Exercise aim: Sift the listing for lines that hold the string "other" and pull them out.
++++++++++++++++++++
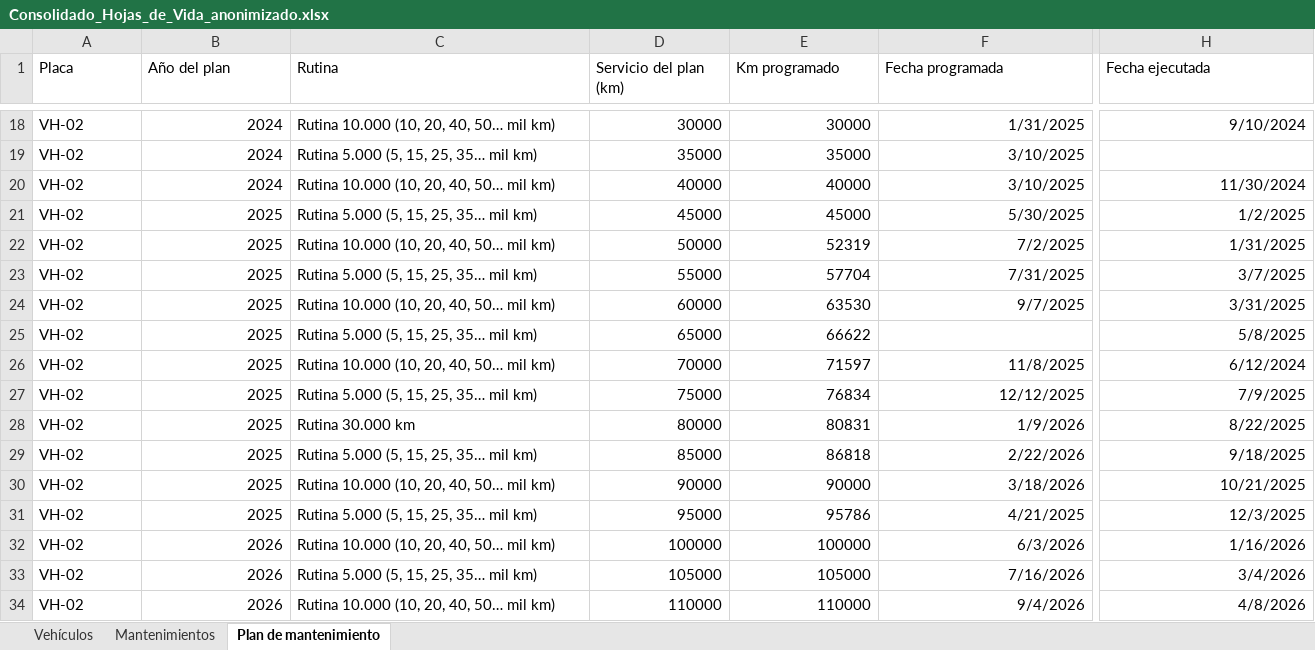
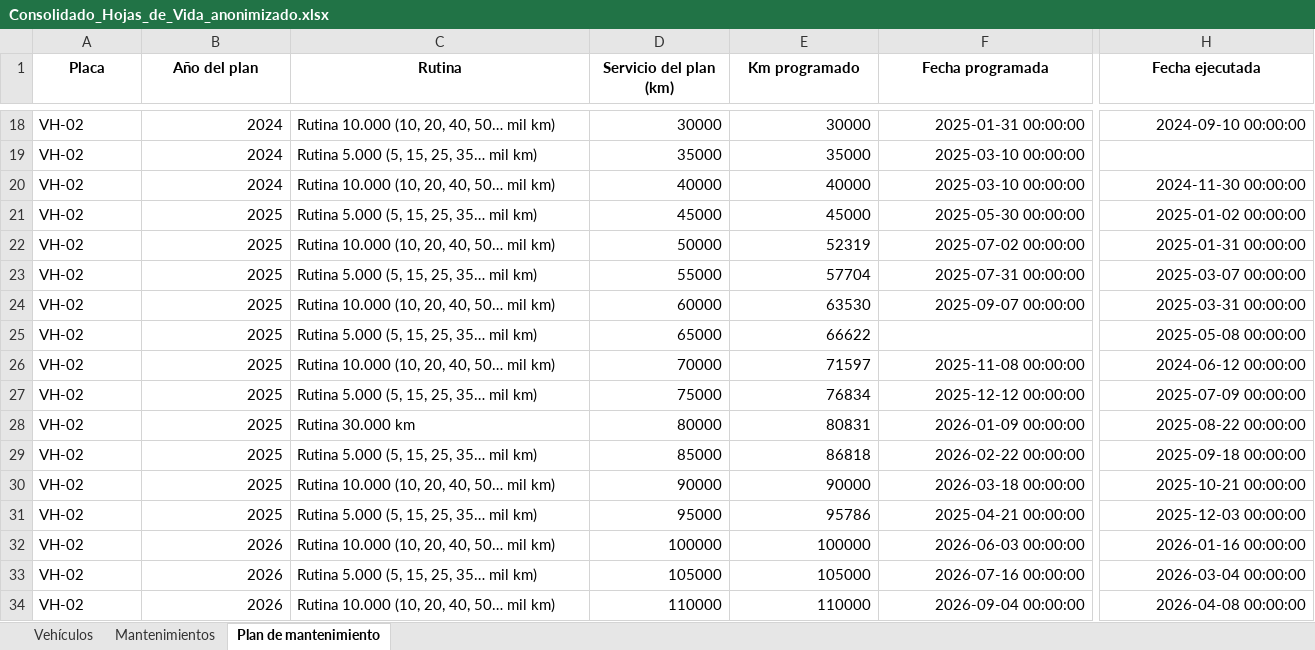
Before and after one commit to Oiling10/miad-proyecto-flota, an Excel workbook: data/anonimizados/Consolidado_Hojas_de_Vida_anonimizado.xlsx, sheet Plan de mantenimiento, drawn as a sheet; only a part is shown, gaps mark what is left out; values as stored, in another font and other column widths than the file's, no borders; the diff covers the shown part only; the diff names each change by its address in the sheet, - before the commit and + after, or states it on an @@ line.

```diff
--- a/data/anonimizados/Consolidado_Hojas_de_Vida_anonimizado.xlsx (sheet Plan de mantenimiento)
+++ b/data/anonimizados/Consolidado_Hojas_de_Vida_anonimizado.xlsx (sheet Plan de mantenimiento)
@@ A1:H1 bold: off → on, alignment: left → center @@
-F18 (Fecha programada): 1/31/2025
+F18 (Fecha programada): 2025-01-31 00:00:00
-H18 (Fecha ejecutada): 9/10/2024
+H18 (Fecha ejecutada): 2024-09-10 00:00:00
-F19:F20 (Fecha programada): 3/10/2025
+F19:F20 (Fecha programada): 2025-03-10 00:00:00
-H20 (Fecha ejecutada): 11/30/2024
+H20 (Fecha ejecutada): 2024-11-30 00:00:00
-F21 (Fecha programada): 5/30/2025
+F21 (Fecha programada): 2025-05-30 00:00:00
-H21 (Fecha ejecutada): 1/2/2025
+H21 (Fecha ejecutada): 2025-01-02 00:00:00
-F22 (Fecha programada): 7/2/2025
+F22 (Fecha programada): 2025-07-02 00:00:00
-H22 (Fecha ejecutada): 1/31/2025
+H22 (Fecha ejecutada): 2025-01-31 00:00:00
-F23 (Fecha programada): 7/31/2025
+F23 (Fecha programada): 2025-07-31 00:00:00
-H23 (Fecha ejecutada): 3/7/2025
+H23 (Fecha ejecutada): 2025-03-07 00:00:00
-F24 (Fecha programada): 9/7/2025
+F24 (Fecha programada): 2025-09-07 00:00:00
-H24 (Fecha ejecutada): 3/31/2025
+H24 (Fecha ejecutada): 2025-03-31 00:00:00
-H25 (Fecha ejecutada): 5/8/2025
+H25 (Fecha ejecutada): 2025-05-08 00:00:00
-F26 (Fecha programada): 11/8/2025
+F26 (Fecha programada): 2025-11-08 00:00:00
-H26 (Fecha ejecutada): 6/12/2024
+H26 (Fecha ejecutada): 2024-06-12 00:00:00
-F27 (Fecha programada): 12/12/2025
+F27 (Fecha programada): 2025-12-12 00:00:00
-H27 (Fecha ejecutada): 7/9/2025
+H27 (Fecha ejecutada): 2025-07-09 00:00:00
-F28 (Fecha programada): 1/9/2026
+F28 (Fecha programada): 2026-01-09 00:00:00
-H28 (Fecha ejecutada): 8/22/2025
+H28 (Fecha ejecutada): 2025-08-22 00:00:00
-F29 (Fecha programada): 2/22/2026
+F29 (Fecha programada): 2026-02-22 00:00:00
-H29 (Fecha ejecutada): 9/18/2025
+H29 (Fecha ejecutada): 2025-09-18 00:00:00
-F30 (Fecha programada): 3/18/2026
+F30 (Fecha programada): 2026-03-18 00:00:00
-H30 (Fecha ejecutada): 10/21/2025
+H30 (Fecha ejecutada): 2025-10-21 00:00:00
-F31 (Fecha programada): 4/21/2025
+F31 (Fecha programada): 2025-04-21 00:00:00
-H31 (Fecha ejecutada): 12/3/2025
+H31 (Fecha ejecutada): 2025-12-03 00:00:00
-F32 (Fecha programada): 6/3/2026
+F32 (Fecha programada): 2026-06-03 00:00:00
-H32 (Fecha ejecutada): 1/16/2026
+H32 (Fecha ejecutada): 2026-01-16 00:00:00
-F33 (Fecha programada): 7/16/2026
+F33 (Fecha programada): 2026-07-16 00:00:00
-H33 (Fecha ejecutada): 3/4/2026
+H33 (Fecha ejecutada): 2026-03-04 00:00:00
-F34 (Fecha programada): 9/4/2026
+F34 (Fecha programada): 2026-09-04 00:00:00
-H34 (Fecha ejecutada): 4/8/2026
+H34 (Fecha ejecutada): 2026-04-08 00:00:00
```
Also changed, not shown: 170 edited cells and cell formats elsewhere in this sheet, sheet Mantenimientos, sheet Vehículos, 25 other files.
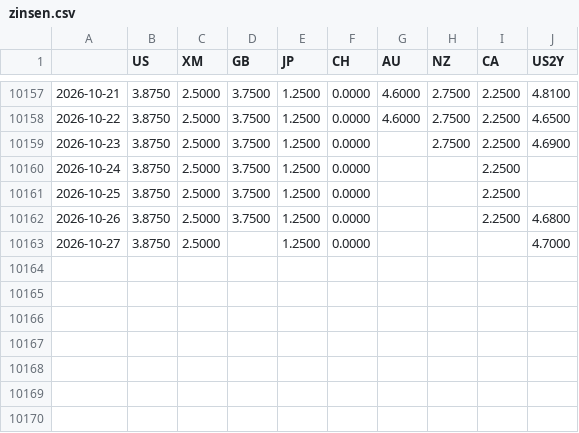
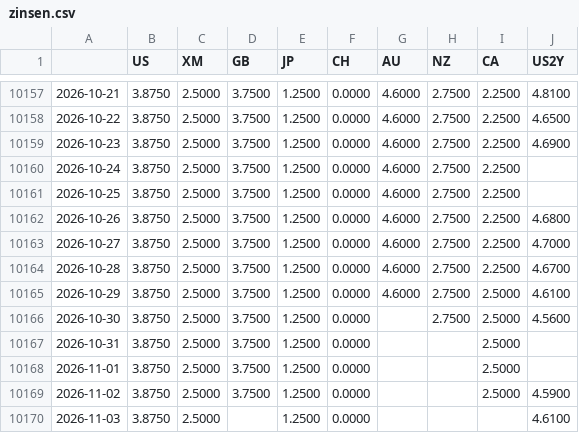
Before and after one commit to fynnluckas-source/trading-dashboard, a CSV file: daten/zinsen.csv, drawn as a sheet; only a part is shown, gaps mark what is left out.

```diff
--- a/daten/zinsen.csv
+++ b/daten/zinsen.csv
@@ -10158,6 +10158,13 @@
 2026-10-22,3.8750,2.5000,3.7500,1.2500,0.0000,4.6000,2.7500,2.2500,4.6500
-2026-10-23,3.8750,2.5000,3.7500,1.2500,0.0000,,2.7500,2.2500,4.6900
-2026-10-24,3.8750,2.5000,3.7500,1.2500,0.0000,,,2.2500,
-2026-10-25,3.8750,2.5000,3.7500,1.2500,0.0000,,,2.2500,
-2026-10-26,3.8750,2.5000,3.7500,1.2500,0.0000,,,2.2500,4.6800
-2026-10-27,3.8750,2.5000,,1.2500,0.0000,,,,4.7000
+2026-10-23,3.8750,2.5000,3.7500,1.2500,0.0000,4.6000,2.7500,2.2500,4.6900
+2026-10-24,3.8750,2.5000,3.7500,1.2500,0.0000,4.6000,2.7500,2.2500,
+2026-10-25,3.8750,2.5000,3.7500,1.2500,0.0000,4.6000,2.7500,2.2500,
+2026-10-26,3.8750,2.5000,3.7500,1.2500,0.0000,4.6000,2.7500,2.2500,4.6800
+2026-10-27,3.8750,2.5000,3.7500,1.2500,0.0000,4.6000,2.7500,2.2500,4.7000
+2026-10-28,3.8750,2.5000,3.7500,1.2500,0.0000,4.6000,2.7500,2.2500,4.6700
+2026-10-29,3.8750,2.5000,3.7500,1.2500,0.0000,4.6000,2.7500,2.5000,4.6100
+2026-10-30,3.8750,2.5000,3.7500,1.2500,0.0000,,2.7500,2.5000,4.5600
+2026-10-31,3.8750,2.5000,3.7500,1.2500,0.0000,,,2.5000,
+2026-11-01,3.8750,2.5000,3.7500,1.2500,0.0000,,,2.5000,
+2026-11-02,3.8750,2.5000,3.7500,1.2500,0.0000,,,2.5000,4.5900
+2026-11-03,3.8750,2.5000,,1.2500,0.0000,,,,4.6100
```
Also changed, not shown: daten/kurse_future_tag.csv, daten/kurse_tag.csv, 1 other file.
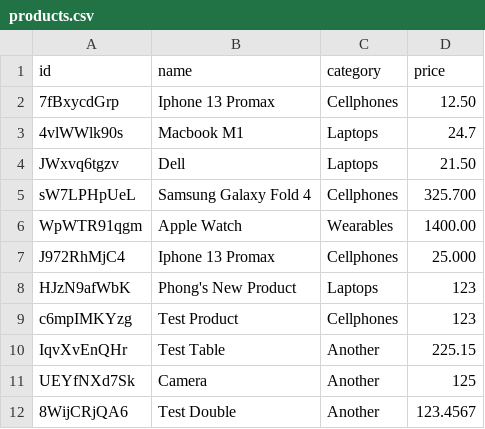
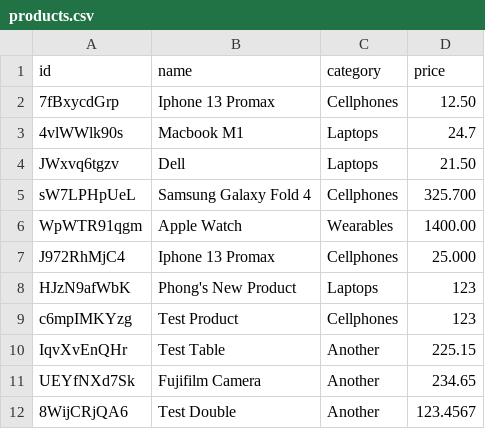
Before and after one commit to Giang2705/Programming1, a CSV file: StoreManagement/Database/products.csv, drawn as a sheet; the diff names each change by its address in the sheet, - before the commit and + after, or states it on an @@ line.

```diff
--- a/StoreManagement/Database/products.csv
+++ b/StoreManagement/Database/products.csv
-B11 (name): Camera
+B11 (name): Fujifilm Camera
-D11 (price): 125
+D11 (price): 234.65
```
Also changed, not shown: 5 other files.
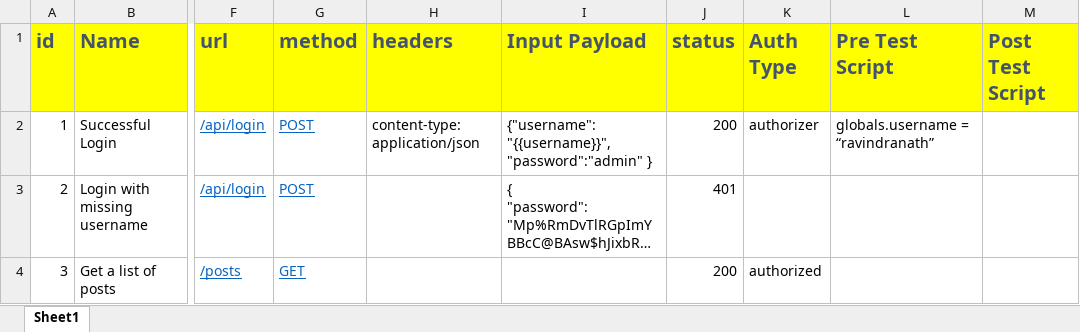
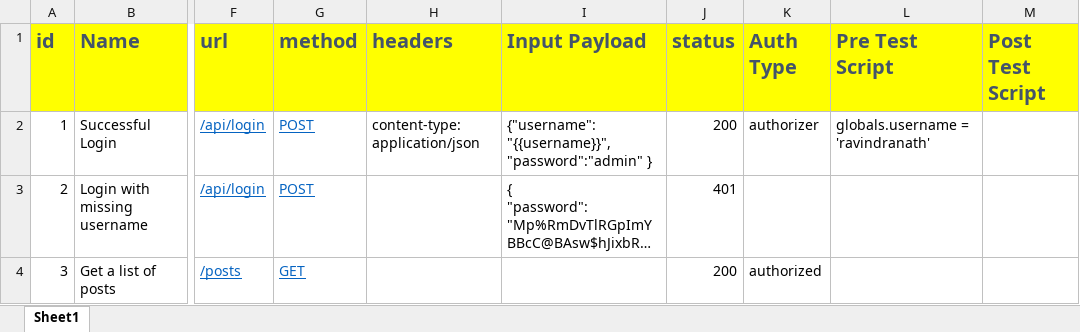
Before and after one commit to rv-nath/satyanaash, an Excel workbook: data/data.xlsx, sheet Sheet1, drawn as a sheet; only a part is shown, gaps mark what is left out; long unchanged cells end in …; values as stored, in another font and other column widths than the file's, no borders; the diff names each change by its address in the sheet, - before the commit and + after, or states it on an @@ line.

```diff
--- a/data/data.xlsx (sheet Sheet1)
+++ b/data/data.xlsx (sheet Sheet1)
-L2 (Pre Test Script): globals.username = “ravindranath”
+L2 (Pre Test Script): globals.username = 'ravindranath'
```
Also changed, not shown: data/ngage-tests.xlsx, 4 other files.
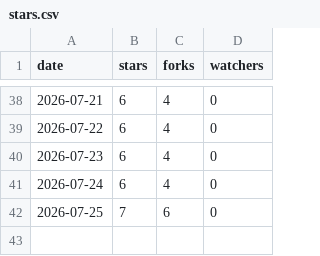
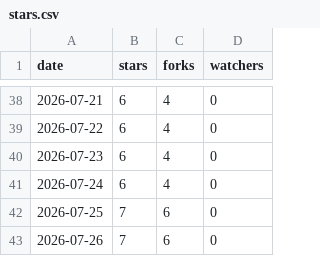
Before and after one commit to NoelBank/inkvoice, a CSV file: metrics/stars.csv, drawn as a sheet; only a part is shown, gaps mark what is left out.

```diff
--- a/metrics/stars.csv
+++ b/metrics/stars.csv
@@ -42 +42,2 @@ date,stars,forks,watchers
 2026-07-25,7,6,0
+2026-07-26,7,6,0
```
++++++++++++++++++++
Answer area:
Before and after one commit to Oiling10/miad-proyecto-flota, an Excel workbook: data/anonimizados/Consolidado_Hojas_de_Vida_anonimizado.xlsx, sheet Plan de mantenimiento, drawn as a sheet; only a part is shown, gaps mark what is left out; values as stored, in another font and other column widths than the file's, no borders; the diff covers the shown part only; the diff names each change by its address in the sheet, - before the commit and + after, or states it on an @@ line.
Also changed, not shown: 170 edited cells and cell formats elsewhere in this sheet, sheet Mantenimientos, sheet Vehículos, 25 other files.
Also changed, not shown: daten/kurse_future_tag.csv, daten/kurse_tag.csv, 1 other file.
Also changed, not shown: 5 other files.
Before and after one commit to rv-nath/satyanaash, an Excel workbook: data/data.xlsx, sheet Sheet1, drawn as a sheet; only a part is shown, gaps mark what is left out; long unchanged cells end in …; values as stored, in another font and other column widths than the file's, no borders; the diff names each change by its address in the sheet, - before the commit and + after, or states it on an @@ line.
Also changed, not shown: data/ngage-tests.xlsx, 4 other files.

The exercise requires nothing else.